Task statement: Each line of the material below with the word "left" is to be reported.

The data:

::::::::::

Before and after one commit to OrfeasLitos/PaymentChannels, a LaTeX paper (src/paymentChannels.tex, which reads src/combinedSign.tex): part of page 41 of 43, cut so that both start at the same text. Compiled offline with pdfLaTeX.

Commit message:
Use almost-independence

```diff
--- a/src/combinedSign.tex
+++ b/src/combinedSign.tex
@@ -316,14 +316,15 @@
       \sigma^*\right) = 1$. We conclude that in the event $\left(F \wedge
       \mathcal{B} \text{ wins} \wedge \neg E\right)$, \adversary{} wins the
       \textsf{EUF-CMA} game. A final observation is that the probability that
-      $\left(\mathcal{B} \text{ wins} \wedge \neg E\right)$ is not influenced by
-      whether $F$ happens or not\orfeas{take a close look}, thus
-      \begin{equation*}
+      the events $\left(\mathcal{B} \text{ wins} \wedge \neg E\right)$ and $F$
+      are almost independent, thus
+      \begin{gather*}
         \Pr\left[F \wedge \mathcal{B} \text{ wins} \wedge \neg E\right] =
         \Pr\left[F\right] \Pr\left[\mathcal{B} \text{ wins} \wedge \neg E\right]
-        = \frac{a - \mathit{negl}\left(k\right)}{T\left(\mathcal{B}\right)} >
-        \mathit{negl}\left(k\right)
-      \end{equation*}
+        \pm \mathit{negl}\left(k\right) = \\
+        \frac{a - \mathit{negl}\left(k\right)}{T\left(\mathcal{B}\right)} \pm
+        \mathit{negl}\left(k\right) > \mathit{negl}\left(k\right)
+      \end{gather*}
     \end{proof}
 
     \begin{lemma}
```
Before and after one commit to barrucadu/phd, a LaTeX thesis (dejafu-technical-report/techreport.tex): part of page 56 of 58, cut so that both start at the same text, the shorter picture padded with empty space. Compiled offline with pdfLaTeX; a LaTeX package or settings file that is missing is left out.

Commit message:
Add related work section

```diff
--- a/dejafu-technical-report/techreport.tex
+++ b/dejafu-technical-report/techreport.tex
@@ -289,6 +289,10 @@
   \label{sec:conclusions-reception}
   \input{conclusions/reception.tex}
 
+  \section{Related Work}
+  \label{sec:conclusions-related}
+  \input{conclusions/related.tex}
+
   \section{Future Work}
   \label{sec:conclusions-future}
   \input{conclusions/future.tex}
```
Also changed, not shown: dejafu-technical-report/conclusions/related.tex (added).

::::::::::

Solution for this exercise:
       \sigma^*\right) = 1$. We conclude that in the event $\left(F \wedge
-      $\left(\mathcal{B} \text{ wins} \wedge \neg E\right)$ is not influenced by
+      the events $\left(\mathcal{B} \text{ wins} \wedge \neg E\right)$ and $F$
         \Pr\left[F \wedge \mathcal{B} \text{ wins} \wedge \neg E\right] =
         \Pr\left[F\right] \Pr\left[\mathcal{B} \text{ wins} \wedge \neg E\right]
-        = \frac{a - \mathit{negl}\left(k\right)}{T\left(\mathcal{B}\right)} >
-        \mathit{negl}\left(k\right)
+        \pm \mathit{negl}\left(k\right) = \\
+        \frac{a - \mathit{negl}\left(k\right)}{T\left(\mathcal{B}\right)} \pm
+        \mathit{negl}\left(k\right) > \mathit{negl}\left(k\right)
Before and after one commit to barrucadu/phd, a LaTeX thesis (dejafu-technical-report/techreport.tex): part of page 56 of 58, cut so that both start at the same text, the shorter picture padded with empty space. Compiled offline with pdfLaTeX; a LaTeX package or settings file that is missing is left out.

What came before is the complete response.